--- RECORD SET Enclosed Below ---

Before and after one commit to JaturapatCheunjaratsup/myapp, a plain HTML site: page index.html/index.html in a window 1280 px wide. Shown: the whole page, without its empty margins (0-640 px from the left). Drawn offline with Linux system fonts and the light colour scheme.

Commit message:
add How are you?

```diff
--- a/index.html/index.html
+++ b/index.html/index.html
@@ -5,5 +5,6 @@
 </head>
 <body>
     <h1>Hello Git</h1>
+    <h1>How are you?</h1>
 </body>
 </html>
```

--- End of Enclosed RECORD SET ---
--- RECORD SET Enclosed Below ---

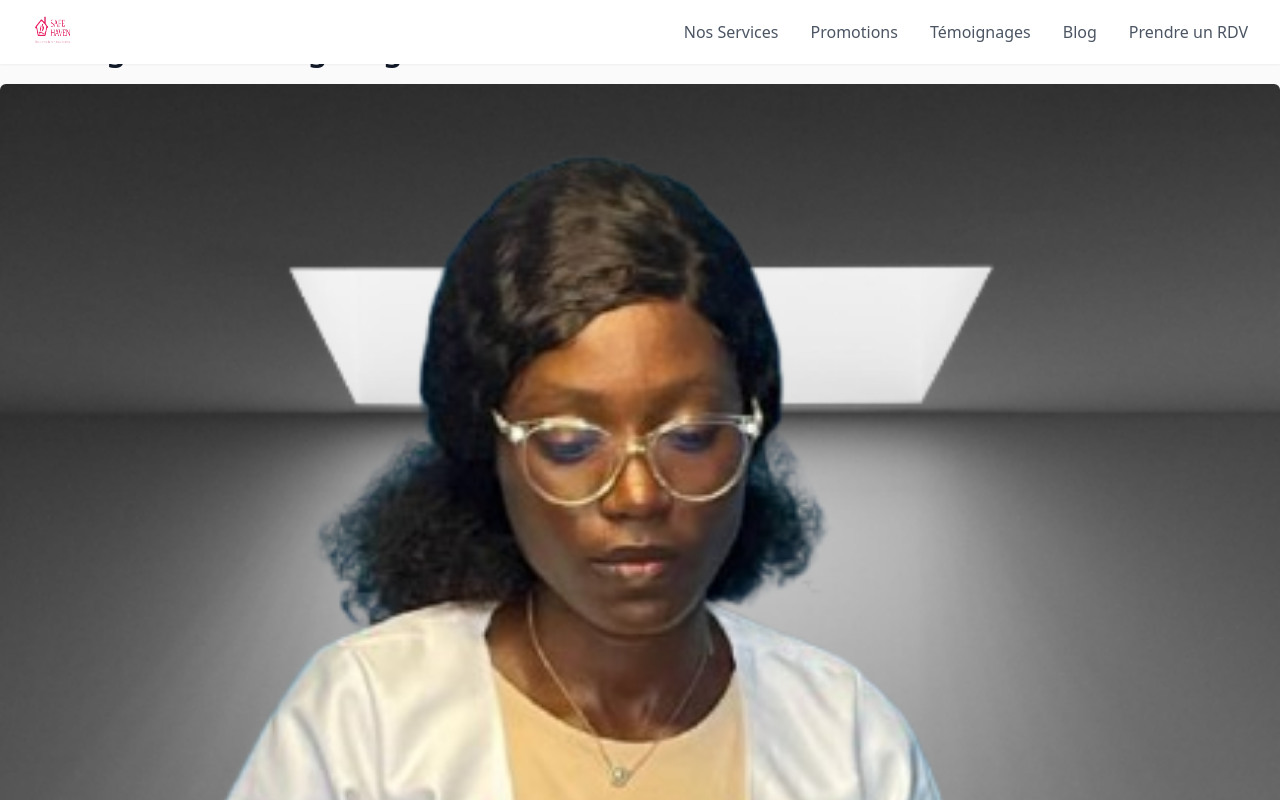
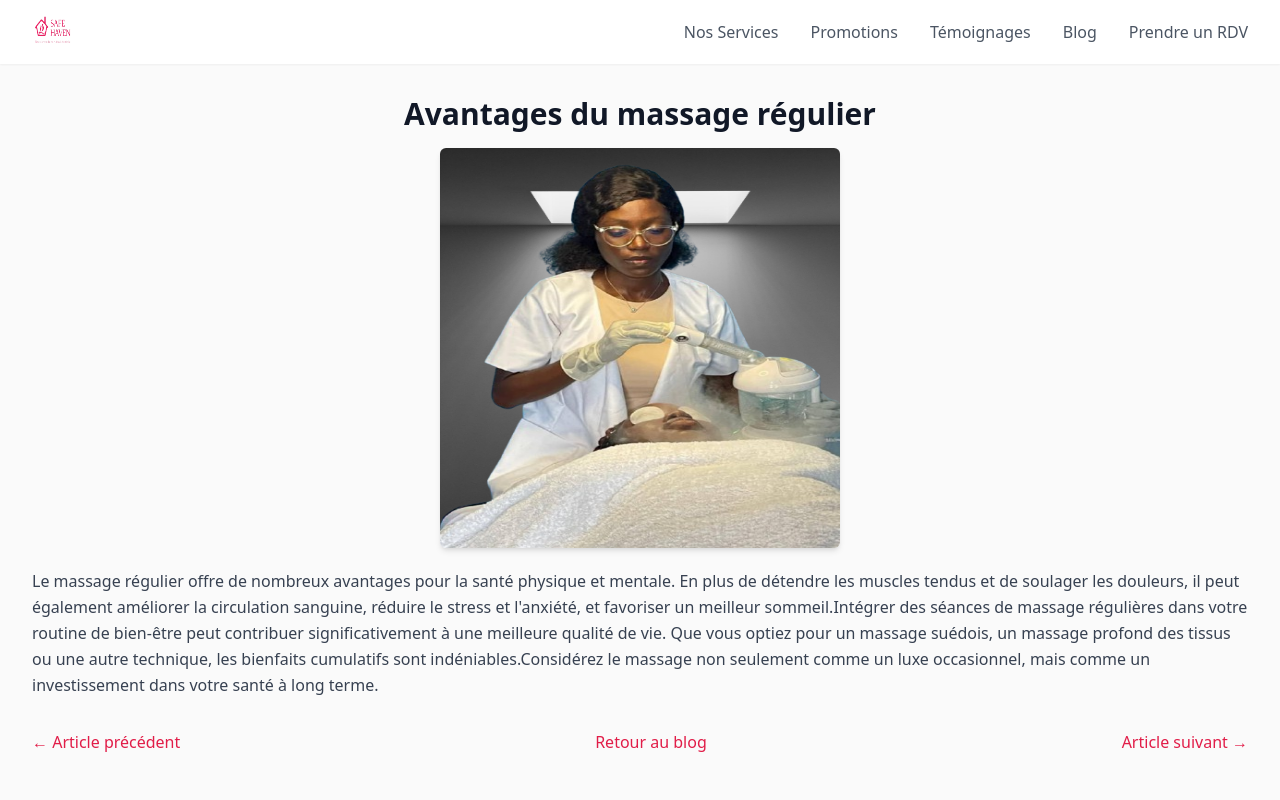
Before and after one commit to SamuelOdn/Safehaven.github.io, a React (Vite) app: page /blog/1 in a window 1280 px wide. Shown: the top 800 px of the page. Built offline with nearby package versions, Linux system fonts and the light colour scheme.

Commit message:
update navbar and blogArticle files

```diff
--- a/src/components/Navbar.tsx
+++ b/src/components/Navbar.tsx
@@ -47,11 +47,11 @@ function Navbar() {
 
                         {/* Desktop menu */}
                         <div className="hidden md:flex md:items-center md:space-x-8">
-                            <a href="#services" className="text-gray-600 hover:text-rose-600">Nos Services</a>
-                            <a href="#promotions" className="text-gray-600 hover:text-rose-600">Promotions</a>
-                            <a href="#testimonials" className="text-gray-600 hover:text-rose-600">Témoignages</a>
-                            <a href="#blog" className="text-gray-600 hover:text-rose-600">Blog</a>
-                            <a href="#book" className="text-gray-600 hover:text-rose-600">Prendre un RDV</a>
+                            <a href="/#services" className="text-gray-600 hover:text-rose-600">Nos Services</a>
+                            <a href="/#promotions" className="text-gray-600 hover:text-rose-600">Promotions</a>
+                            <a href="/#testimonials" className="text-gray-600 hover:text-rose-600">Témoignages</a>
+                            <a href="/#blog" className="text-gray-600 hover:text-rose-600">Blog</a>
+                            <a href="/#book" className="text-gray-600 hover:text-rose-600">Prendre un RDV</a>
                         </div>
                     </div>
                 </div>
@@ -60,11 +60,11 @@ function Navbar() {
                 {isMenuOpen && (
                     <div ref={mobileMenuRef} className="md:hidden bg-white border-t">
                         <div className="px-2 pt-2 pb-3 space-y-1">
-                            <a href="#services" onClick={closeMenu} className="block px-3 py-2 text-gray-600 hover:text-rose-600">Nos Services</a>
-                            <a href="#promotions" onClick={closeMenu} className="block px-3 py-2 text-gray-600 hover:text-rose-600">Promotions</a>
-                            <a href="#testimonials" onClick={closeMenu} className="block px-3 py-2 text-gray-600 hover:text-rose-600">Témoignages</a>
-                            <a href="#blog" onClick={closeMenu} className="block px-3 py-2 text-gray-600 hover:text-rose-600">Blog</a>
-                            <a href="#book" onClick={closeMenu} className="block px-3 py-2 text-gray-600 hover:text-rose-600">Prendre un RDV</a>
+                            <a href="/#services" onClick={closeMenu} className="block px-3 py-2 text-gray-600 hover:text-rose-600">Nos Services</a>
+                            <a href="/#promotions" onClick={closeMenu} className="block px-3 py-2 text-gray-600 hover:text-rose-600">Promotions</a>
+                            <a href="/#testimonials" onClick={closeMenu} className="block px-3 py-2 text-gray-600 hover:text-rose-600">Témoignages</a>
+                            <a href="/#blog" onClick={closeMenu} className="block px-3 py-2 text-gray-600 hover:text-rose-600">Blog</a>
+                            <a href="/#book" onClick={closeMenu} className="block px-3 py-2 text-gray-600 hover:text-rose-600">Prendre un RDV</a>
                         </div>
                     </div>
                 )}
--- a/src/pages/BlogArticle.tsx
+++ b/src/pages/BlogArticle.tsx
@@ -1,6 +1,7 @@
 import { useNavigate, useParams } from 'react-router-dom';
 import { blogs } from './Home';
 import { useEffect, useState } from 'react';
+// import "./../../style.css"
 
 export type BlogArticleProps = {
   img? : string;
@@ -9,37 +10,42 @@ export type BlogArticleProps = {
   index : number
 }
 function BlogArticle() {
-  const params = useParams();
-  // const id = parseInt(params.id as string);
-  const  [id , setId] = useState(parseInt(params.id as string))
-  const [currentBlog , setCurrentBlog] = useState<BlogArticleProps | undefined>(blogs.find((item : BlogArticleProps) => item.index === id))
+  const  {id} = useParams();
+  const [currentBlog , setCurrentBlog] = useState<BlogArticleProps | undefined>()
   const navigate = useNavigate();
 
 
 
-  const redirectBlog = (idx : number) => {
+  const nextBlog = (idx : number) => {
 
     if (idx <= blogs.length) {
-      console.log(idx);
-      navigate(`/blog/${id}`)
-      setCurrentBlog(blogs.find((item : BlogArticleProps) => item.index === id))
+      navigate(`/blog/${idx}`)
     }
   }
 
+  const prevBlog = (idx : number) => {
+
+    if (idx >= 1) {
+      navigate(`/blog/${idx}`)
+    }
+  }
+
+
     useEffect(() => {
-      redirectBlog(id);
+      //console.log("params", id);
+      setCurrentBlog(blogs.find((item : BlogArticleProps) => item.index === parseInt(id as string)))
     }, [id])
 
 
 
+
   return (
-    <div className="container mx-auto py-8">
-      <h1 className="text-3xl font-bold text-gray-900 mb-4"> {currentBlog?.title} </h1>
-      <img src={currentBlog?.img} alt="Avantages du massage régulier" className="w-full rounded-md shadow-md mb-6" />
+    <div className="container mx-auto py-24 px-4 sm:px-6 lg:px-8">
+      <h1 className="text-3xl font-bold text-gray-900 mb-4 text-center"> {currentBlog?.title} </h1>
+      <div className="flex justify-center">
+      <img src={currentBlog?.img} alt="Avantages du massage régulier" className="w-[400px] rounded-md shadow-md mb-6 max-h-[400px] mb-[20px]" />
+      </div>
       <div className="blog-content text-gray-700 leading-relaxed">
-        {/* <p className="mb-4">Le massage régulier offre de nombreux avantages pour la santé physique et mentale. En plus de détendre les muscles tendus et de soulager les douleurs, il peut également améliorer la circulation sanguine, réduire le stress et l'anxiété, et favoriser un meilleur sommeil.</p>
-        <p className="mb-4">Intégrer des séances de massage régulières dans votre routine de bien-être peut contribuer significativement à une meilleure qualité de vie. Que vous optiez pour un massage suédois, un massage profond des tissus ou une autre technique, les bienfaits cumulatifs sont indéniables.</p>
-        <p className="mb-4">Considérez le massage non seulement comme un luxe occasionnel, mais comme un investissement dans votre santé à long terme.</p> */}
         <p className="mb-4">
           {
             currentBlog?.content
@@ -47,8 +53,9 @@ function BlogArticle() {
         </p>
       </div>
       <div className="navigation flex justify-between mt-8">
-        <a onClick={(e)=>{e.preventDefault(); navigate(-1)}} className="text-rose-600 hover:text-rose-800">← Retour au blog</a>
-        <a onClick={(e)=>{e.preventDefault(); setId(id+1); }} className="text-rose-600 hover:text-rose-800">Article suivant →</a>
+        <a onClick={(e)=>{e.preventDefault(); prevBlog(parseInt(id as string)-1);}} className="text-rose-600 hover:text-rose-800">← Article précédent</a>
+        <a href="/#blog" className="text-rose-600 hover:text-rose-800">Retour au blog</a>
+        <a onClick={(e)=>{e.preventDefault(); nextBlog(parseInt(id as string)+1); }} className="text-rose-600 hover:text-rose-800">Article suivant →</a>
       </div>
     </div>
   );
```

--- End of Enclosed RECORD SET ---

* EXERCISE PROMPT
Provide the count of lines in the data above that include the word "parseInt", with no added text.

* YOUR SOLUTION
5